Retype all of the data without changing a single word.

----- Records for processing -----

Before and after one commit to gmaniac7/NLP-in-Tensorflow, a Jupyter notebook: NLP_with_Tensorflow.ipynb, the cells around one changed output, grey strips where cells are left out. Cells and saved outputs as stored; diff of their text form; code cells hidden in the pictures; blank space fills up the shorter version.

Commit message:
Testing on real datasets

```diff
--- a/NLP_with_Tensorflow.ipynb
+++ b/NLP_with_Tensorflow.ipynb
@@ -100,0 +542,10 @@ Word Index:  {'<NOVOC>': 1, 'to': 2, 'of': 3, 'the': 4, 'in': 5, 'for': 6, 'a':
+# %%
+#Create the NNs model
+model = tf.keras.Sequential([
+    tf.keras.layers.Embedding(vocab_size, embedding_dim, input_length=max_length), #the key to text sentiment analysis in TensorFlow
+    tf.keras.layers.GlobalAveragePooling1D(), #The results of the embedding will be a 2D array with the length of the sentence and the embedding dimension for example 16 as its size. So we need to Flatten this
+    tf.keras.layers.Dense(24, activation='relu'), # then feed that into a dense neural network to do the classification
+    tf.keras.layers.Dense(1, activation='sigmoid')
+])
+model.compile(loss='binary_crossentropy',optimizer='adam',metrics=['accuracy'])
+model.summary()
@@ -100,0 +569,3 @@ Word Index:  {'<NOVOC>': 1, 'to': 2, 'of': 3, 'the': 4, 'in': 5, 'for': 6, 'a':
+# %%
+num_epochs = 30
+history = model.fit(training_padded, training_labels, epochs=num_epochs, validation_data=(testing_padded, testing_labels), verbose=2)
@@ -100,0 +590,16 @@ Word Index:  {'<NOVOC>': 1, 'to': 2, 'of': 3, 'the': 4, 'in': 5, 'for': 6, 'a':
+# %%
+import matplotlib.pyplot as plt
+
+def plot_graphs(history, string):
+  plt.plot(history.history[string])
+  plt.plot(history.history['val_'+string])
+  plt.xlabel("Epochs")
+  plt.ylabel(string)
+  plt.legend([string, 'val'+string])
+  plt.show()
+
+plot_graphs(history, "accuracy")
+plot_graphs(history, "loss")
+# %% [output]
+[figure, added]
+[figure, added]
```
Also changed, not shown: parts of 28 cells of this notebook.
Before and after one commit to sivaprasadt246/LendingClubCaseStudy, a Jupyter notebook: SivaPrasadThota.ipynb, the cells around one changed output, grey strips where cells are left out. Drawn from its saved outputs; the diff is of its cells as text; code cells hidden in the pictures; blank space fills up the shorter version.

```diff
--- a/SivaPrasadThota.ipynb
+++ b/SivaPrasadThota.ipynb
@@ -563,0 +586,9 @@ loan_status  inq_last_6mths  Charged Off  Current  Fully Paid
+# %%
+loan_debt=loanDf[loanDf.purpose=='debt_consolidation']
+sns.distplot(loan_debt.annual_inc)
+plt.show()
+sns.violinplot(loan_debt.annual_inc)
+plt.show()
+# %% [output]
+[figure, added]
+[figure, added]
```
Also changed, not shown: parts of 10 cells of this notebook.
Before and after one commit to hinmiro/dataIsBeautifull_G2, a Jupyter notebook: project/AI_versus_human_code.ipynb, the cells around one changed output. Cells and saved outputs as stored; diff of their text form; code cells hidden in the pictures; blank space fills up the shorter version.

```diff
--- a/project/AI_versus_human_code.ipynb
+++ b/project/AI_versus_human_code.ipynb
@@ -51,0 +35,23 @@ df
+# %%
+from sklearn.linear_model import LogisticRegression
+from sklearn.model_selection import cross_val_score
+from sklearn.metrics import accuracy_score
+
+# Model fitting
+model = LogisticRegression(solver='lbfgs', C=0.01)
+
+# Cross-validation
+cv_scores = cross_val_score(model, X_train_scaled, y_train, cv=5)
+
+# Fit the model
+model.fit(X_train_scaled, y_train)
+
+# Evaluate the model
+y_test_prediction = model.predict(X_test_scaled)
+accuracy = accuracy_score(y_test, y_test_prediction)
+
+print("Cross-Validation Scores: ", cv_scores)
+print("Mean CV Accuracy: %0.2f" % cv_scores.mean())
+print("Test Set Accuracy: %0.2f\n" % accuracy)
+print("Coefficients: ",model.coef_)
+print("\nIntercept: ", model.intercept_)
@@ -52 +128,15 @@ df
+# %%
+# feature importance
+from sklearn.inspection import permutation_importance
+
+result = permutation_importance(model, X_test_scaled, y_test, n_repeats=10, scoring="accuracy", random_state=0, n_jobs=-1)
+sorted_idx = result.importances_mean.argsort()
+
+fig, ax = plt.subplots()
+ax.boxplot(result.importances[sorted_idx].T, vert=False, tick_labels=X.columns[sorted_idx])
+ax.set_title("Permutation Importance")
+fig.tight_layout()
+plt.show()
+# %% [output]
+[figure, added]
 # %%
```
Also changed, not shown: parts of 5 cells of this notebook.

-----

» Output below
Before and after one commit to gmaniac7/NLP-in-Tensorflow, a Jupyter notebook: NLP_with_Tensorflow.ipynb, the cells around one changed output, grey strips where cells are left out. Cells and saved outputs as stored; diff of their text form; code cells hidden in the pictures; blank space fills up the shorter version.

Commit message:
Testing on real datasets

```diff
--- a/NLP_with_Tensorflow.ipynb
+++ b/NLP_with_Tensorflow.ipynb
@@ -100,0 +542,10 @@ Word Index:  {'<NOVOC>': 1, 'to': 2, 'of': 3, 'the': 4, 'in': 5, 'for': 6, 'a':
+# %%
+#Create the NNs model
+model = tf.keras.Sequential([
+    tf.keras.layers.Embedding(vocab_size, embedding_dim, input_length=max_length), #the key to text sentiment analysis in TensorFlow
+    tf.keras.layers.GlobalAveragePooling1D(), #The results of the embedding will be a 2D array with the length of the sentence and the embedding dimension for example 16 as its size. So we need to Flatten this
+    tf.keras.layers.Dense(24, activation='relu'), # then feed that into a dense neural network to do the classification
+    tf.keras.layers.Dense(1, activation='sigmoid')
+])
+model.compile(loss='binary_crossentropy',optimizer='adam',metrics=['accuracy'])
+model.summary()
@@ -100,0 +569,3 @@ Word Index:  {'<NOVOC>': 1, 'to': 2, 'of': 3, 'the': 4, 'in': 5, 'for': 6, 'a':
+# %%
+num_epochs = 30
+history = model.fit(training_padded, training_labels, epochs=num_epochs, validation_data=(testing_padded, testing_labels), verbose=2)
@@ -100,0 +590,16 @@ Word Index:  {'<NOVOC>': 1, 'to': 2, 'of': 3, 'the': 4, 'in': 5, 'for': 6, 'a':
+# %%
+import matplotlib.pyplot as plt
+
+def plot_graphs(history, string):
+  plt.plot(history.history[string])
+  plt.plot(history.history['val_'+string])
+  plt.xlabel("Epochs")
+  plt.ylabel(string)
+  plt.legend([string, 'val'+string])
+  plt.show()
+
+plot_graphs(history, "accuracy")
+plot_graphs(history, "loss")
+# %% [output]
+[figure, added]
+[figure, added]
```
Also changed, not shown: parts of 28 cells of this notebook.
Before and after one commit to sivaprasadt246/LendingClubCaseStudy, a Jupyter notebook: SivaPrasadThota.ipynb, the cells around one changed output, grey strips where cells are left out. Drawn from its saved outputs; the diff is of its cells as text; code cells hidden in the pictures; blank space fills up the shorter version.

```diff
--- a/SivaPrasadThota.ipynb
+++ b/SivaPrasadThota.ipynb
@@ -563,0 +586,9 @@ loan_status  inq_last_6mths  Charged Off  Current  Fully Paid
+# %%
+loan_debt=loanDf[loanDf.purpose=='debt_consolidation']
+sns.distplot(loan_debt.annual_inc)
+plt.show()
+sns.violinplot(loan_debt.annual_inc)
+plt.show()
+# %% [output]
+[figure, added]
+[figure, added]
```
Also changed, not shown: parts of 10 cells of this notebook.
Before and after one commit to hinmiro/dataIsBeautifull_G2, a Jupyter notebook: project/AI_versus_human_code.ipynb, the cells around one changed output. Cells and saved outputs as stored; diff of their text form; code cells hidden in the pictures; blank space fills up the shorter version.

```diff
--- a/project/AI_versus_human_code.ipynb
+++ b/project/AI_versus_human_code.ipynb
@@ -51,0 +35,23 @@ df
+# %%
+from sklearn.linear_model import LogisticRegression
+from sklearn.model_selection import cross_val_score
+from sklearn.metrics import accuracy_score
+
+# Model fitting
+model = LogisticRegression(solver='lbfgs', C=0.01)
+
+# Cross-validation
+cv_scores = cross_val_score(model, X_train_scaled, y_train, cv=5)
+
+# Fit the model
+model.fit(X_train_scaled, y_train)
+
+# Evaluate the model
+y_test_prediction = model.predict(X_test_scaled)
+accuracy = accuracy_score(y_test, y_test_prediction)
+
+print("Cross-Validation Scores: ", cv_scores)
+print("Mean CV Accuracy: %0.2f" % cv_scores.mean())
+print("Test Set Accuracy: %0.2f\n" % accuracy)
+print("Coefficients: ",model.coef_)
+print("\nIntercept: ", model.intercept_)
@@ -52 +128,15 @@ df
+# %%
+# feature importance
+from sklearn.inspection import permutation_importance
+
+result = permutation_importance(model, X_test_scaled, y_test, n_repeats=10, scoring="accuracy", random_state=0, n_jobs=-1)
+sorted_idx = result.importances_mean.argsort()
+
+fig, ax = plt.subplots()
+ax.boxplot(result.importances[sorted_idx].T, vert=False, tick_labels=X.columns[sorted_idx])
+ax.set_title("Permutation Importance")
+fig.tight_layout()
+plt.show()
+# %% [output]
+[figure, added]
 # %%
```
Also changed, not shown: parts of 5 cells of this notebook.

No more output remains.